The mapping I created based on the Wiktionary data looked like this:

  говори́ть imperfective сказа́ть

If you look closely, you'll see an acute accent mark (◌́) over и and а. That's not really part of standard Russian orthography; you see, Russian's stress is unpredictable, so to make it possible for people like me to learn the language, or for native speakers to understand how to pronounce new words properly, the acute accent is often used in things like dictionaries to mark the syllable upon which stress falls. My Anki deck, however, doesn't have these markers - I have sound files to tell me which syllables to stress. So in order to compare the two sets of data, I needed to strip the marks first.

Since the marks were added via the COMBINING ACUTE ACCENT character, the solution seemed to be pretty straightforward; it looked like this:

$verb .= subst(/<:Combining_Mark>/, '', :g);

Just strip all combining mark characters from the verb - seems simple, right?

But when I actually executed that code, I got the original string “говори́ть” back. What gives?

Normalization

To understand why my code didn't work, it's helpful to understand Unicode normalization forms and how Perl 6 implements string operations. Normalization forms are a way of canonicalizing a Unicode string to make comparison and collation easier. To see how this works in practice, let's look at two strings: “á” and “á”. Although they look the same, if you paste them into an application that can inspect Unicode (I like to just echo “á” | xxd), you'll see that they're actually two different strings. The first is LATIN SMALL LETTER A WITH ACUTE; the latter is LATIN SMALL LETTER A + COMBINING ACUTE ACCENT. In many programming languages, if you compare these two strings, they'll show up as unequal, because they are unequal when you think about them on a codepoint-by-codepoint basis. The solution to this is Unicode normalization, which allows us to translate a Unicode string to some canonical form which will compare equally. Under NFC normalization, for example, combining characters are condensed into precomposed forms if available, so both strings end up being just LATIN SMALL LETTER A WITH ACUTE. Most programming languages require you to normalize your Unicode strings before doing any sort of comparison operation on them; Perl 6 is one of the few languages 1) that's an exception here:

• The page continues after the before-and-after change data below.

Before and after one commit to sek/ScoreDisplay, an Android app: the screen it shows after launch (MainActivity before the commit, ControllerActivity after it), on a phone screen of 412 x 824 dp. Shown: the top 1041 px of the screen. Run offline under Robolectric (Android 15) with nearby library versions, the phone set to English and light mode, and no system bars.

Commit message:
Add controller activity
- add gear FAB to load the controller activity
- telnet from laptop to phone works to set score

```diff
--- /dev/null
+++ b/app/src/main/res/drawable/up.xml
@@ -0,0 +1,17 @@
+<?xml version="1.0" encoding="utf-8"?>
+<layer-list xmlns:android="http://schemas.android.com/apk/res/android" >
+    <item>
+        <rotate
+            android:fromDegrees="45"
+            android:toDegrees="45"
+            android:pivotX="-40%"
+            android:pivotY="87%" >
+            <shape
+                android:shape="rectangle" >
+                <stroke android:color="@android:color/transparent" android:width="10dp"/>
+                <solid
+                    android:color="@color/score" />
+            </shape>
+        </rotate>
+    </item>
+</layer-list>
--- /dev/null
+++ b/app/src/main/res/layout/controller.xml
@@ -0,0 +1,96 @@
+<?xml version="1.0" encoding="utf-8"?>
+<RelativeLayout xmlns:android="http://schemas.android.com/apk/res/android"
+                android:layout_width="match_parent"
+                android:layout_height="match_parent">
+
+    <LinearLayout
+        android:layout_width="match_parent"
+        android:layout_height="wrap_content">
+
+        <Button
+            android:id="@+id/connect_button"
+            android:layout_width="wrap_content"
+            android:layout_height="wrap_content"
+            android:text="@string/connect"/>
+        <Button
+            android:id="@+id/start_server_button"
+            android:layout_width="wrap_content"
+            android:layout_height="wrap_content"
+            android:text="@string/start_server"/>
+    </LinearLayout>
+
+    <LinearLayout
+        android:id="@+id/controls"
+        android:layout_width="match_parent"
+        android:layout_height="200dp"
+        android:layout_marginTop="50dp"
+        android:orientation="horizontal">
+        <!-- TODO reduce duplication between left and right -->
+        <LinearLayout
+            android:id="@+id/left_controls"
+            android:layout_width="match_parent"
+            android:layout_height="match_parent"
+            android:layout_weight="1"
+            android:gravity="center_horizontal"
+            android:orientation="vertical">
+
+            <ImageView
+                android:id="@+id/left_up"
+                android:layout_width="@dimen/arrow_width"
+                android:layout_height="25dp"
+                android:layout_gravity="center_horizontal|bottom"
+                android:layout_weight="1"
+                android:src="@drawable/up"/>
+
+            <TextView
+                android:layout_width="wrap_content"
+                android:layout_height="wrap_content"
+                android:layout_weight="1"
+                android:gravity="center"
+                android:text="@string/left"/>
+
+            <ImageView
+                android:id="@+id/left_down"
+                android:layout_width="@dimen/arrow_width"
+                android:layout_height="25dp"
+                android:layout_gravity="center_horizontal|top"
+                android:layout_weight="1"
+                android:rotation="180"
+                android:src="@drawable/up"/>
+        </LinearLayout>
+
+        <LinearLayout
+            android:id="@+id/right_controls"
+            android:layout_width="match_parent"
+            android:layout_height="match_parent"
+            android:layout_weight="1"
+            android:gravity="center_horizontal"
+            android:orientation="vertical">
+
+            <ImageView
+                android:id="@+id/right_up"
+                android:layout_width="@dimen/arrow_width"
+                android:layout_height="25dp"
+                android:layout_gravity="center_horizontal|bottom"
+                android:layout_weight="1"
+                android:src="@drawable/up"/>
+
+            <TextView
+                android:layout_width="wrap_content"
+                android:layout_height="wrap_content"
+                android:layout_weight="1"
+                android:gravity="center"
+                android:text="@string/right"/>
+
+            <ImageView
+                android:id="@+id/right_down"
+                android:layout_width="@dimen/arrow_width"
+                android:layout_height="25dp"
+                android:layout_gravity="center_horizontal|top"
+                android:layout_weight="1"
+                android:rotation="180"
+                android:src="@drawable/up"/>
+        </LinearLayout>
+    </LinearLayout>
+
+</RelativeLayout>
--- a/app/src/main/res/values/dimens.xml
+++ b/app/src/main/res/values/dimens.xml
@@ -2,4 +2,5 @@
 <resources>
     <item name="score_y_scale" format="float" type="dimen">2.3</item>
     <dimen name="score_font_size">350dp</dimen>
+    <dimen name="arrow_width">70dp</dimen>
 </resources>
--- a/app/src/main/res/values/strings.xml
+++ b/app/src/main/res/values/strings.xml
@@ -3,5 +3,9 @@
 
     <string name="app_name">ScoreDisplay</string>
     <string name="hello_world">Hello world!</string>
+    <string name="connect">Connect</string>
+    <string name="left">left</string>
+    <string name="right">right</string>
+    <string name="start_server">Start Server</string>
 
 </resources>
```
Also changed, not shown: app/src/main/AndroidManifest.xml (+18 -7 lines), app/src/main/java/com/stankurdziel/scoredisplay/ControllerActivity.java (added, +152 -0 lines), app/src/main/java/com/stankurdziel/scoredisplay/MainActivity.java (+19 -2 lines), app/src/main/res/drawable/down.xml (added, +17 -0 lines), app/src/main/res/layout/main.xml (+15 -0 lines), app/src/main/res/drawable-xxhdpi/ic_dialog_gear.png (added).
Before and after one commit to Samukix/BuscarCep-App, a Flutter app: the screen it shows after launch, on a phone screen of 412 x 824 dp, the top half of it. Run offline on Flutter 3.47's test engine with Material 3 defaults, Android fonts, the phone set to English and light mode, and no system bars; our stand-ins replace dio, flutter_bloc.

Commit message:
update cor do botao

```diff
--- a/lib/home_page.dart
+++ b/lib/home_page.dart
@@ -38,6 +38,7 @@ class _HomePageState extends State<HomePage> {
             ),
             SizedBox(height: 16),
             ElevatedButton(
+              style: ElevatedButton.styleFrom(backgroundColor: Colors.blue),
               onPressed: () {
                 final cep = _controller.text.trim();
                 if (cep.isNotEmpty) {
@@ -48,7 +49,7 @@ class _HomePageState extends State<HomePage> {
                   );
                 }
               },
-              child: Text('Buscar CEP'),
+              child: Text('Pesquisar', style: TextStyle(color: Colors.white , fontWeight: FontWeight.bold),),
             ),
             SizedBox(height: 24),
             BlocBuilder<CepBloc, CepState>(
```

say "\c[LATIN SMALL LETTER A WITH ACUTE]" eq "a\c[COMBINING ACUTE ACCENT]"; # True

The reason this “just works” in Perl 6 is because Unicode strings in Perl 6 are normalized into what's called NFG, or “Normal Form Grapheme”. You can read Jonathan Worthington's explanations of NFG and its implementation here (PDF), here, and here, but in a nutshell, NFG means that each element of a string is a single character in the way humans think of characters - what we think of when we have to write a single character down on paper.

Think in Graphemes

My problem was that I was thinking on a codepoint level, rather than a grapheme level. Perl 6 looks at “и́” and friends as a single character - there are no combining marks anymore. You would run into this issue in other languages if you used NFC normalization 2). So the way I fixed this was to use the Str.trans method, which maps one set of characters to another:

$verb .= trans('а́е́и́о́у́я́э́ы́ёю́' => 'аеиоуяэыёю');

Alternatively, I could've used the Str.NFD method to get an NFD object back, and filtered out the COMBINING ACUTE ACCENT codepoint before converting it back to a Str. That felt too low-level to me - it would be nice if the NFD and related types supported Str-like operations such as subst in the future.

Another alternative, suggested to me by teatime on IRC, would be to use the :codes adverb:

$verb .= subst(rx:codes/<:Combining_Mark>/, '', :g);

…which tells the regex engine to think in terms of codepoints, not graphemes. Unfortunately, this has yet to be implemented.

After I made the change, I got the result I wanted, and I ended up with a beautiful list of words to add to my Anki deck. Success!

I hope that reading this educated you about Unicode a little bit, and will hopefully save you some time working with Unicode in the future, whether it's in Perl 6 or your favorite language!

  1. 1) Elixir is the only other language I know of where this is the case as well.
  2. 2) …but not with Cyrillic characters, because they don't have precomposed forms with accents.
Published on 2016-06-01